Julia Dari, Serial Killer of Nagyrev – Hungary, 1930


FULL TEXT: Vienna, Friday – Two more women out of 34 prisoners who were arrested on the charge of poisoning their relatives at Magyret (Nagyrev) in Hungary were tried to-day at the Skolznok Law Courts. Maria Kardos, aged 53 years, was charged with murder of her husband and her son, and Julia Dari, aged 49 years, was indicted for the murder of her husband, her lover, and her mother; all the murders, it was alleged, were committed through poisoning with arsenic.

These two prisoners differ from the others hitherto tried in that they are the richest among them and also because there are traces of past beauty in their faces, while the other defendants were mostly of a boorish if not almost ugly type. The two women were also better dressed than their companions.

Frau Dari pleaded not guilty. Her husband, she said in her evidence, was a drunkard and suffered from blood-poisoning. She took him to hospital in Budapest, but a week later her returned to Magyret (Nagyrev). As to the lover’s death, she attributed it to digestive troubles; he ought to have undergone an operation which he refused to have. Dari is also accused of having poisoned her mother by giving her a cake containing arsenic. She said in her evidence that she loved her mother and that her neighbor only accused her of this crime because she hated her. later on, when examined by the judge, the prisoner admitted that the husband received a glass of wine from Frau Kardos when he was visiting her at her place, and that this wine apparently contained arsenic as he was taken ill afterwards and died.

~ Midwife Who Coveted a House. ~
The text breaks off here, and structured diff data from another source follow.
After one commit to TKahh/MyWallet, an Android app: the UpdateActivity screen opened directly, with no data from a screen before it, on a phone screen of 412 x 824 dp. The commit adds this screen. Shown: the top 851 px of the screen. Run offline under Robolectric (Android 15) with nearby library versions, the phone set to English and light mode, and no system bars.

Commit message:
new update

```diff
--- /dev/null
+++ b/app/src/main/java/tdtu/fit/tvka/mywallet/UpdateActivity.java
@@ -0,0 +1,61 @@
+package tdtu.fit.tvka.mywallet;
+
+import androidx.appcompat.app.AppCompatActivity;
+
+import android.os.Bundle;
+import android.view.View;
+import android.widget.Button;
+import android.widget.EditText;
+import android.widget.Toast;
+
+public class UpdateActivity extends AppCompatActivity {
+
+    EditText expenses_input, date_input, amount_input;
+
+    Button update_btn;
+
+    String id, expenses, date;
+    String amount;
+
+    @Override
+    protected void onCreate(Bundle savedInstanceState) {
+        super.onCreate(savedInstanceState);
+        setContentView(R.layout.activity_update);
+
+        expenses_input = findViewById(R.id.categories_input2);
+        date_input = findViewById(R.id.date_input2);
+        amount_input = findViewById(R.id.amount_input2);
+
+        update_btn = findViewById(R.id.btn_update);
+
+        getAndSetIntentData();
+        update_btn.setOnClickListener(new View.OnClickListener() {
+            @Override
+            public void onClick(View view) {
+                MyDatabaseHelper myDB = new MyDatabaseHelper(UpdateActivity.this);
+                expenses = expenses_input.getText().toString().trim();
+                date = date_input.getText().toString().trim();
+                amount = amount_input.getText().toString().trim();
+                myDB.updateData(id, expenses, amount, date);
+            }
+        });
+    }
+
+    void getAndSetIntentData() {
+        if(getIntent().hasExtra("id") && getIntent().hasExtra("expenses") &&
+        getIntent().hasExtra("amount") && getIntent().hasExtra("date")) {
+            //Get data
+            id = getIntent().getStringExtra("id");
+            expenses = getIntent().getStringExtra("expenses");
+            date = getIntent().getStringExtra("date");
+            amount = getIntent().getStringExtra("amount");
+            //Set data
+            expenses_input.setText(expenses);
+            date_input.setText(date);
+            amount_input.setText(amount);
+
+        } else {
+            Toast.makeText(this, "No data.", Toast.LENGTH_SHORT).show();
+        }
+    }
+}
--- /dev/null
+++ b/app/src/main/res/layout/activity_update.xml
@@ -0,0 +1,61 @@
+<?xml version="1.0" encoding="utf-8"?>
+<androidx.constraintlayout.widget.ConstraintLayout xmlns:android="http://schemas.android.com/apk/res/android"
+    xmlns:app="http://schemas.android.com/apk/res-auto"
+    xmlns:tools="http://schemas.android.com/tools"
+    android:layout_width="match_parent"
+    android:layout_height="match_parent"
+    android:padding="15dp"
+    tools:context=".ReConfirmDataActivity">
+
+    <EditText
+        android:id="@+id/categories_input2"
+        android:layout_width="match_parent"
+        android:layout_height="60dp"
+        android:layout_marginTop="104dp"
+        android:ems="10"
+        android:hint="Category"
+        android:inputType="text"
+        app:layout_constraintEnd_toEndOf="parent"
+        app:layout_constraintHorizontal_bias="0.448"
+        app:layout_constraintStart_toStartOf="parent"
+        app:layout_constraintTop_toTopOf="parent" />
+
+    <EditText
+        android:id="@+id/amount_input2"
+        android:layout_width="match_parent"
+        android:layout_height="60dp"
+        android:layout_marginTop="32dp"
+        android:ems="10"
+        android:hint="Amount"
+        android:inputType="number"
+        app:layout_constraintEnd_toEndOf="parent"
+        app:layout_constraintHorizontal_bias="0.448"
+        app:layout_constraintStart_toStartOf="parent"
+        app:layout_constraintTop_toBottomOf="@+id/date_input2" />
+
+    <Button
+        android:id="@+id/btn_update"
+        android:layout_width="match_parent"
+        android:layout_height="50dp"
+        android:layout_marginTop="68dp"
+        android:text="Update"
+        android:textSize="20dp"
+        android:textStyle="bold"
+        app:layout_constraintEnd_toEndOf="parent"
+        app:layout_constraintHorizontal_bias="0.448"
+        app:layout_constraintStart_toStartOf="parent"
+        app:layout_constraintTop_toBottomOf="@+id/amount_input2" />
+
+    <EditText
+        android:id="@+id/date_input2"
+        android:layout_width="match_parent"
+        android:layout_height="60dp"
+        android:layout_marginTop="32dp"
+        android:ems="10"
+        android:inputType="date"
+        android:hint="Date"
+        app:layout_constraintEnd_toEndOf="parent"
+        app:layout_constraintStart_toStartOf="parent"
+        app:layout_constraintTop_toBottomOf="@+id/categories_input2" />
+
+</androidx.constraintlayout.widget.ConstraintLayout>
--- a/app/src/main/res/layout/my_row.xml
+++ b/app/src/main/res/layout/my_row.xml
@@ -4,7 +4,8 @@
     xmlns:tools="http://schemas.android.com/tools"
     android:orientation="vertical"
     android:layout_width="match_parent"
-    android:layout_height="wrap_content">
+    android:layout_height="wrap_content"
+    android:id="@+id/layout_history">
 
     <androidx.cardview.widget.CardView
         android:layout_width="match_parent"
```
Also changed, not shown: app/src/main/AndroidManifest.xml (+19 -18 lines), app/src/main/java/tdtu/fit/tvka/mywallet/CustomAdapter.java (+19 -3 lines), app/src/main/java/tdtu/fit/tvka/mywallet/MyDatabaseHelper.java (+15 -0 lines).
Frau Kardos pleaded not guilty, but under examination of the Judge admitted that the midwife in the village, Frau Ollah, who had since escaped earthly justice by committing suicide, induced her to poison her son Alexander Kovacz, who was 23 years of age and very ill. “Why let him suffer?” said Frau Ollah; “poison him.” Frau Ollah desired the house of the young man, said Frau Kardos in her evidence, and for this reason suggested the poisoning. When Frau Kardos left the room of her son for a minute the midwife poured poison over the food, but she pleaded that she had not had any knowledge of Frau Olla’s final plan.

Under the examination of the Judge, Frau Kardos admitted that Ollah poisoned the prisoner’s husband, which she said was a much easier thing, because Frau Ollah hated the late Herr Kardos. “If the midwife did this all on her own, why did you pay her money for it?” asked the judge. The prisoner could not answer this question.

The trial is still going on.

[“Mass Poisoning Trial. - Former Village Beauties Arrested. – A Strange Story.” The Manchester Guardian (England), Jan. 18, 1930, p. 17]

***


For more than two dozen similar cases, dating from 1658 to 2011, see the summary list with links see: The Husband-Killing Syndicates

***

No comments:

Post a Comment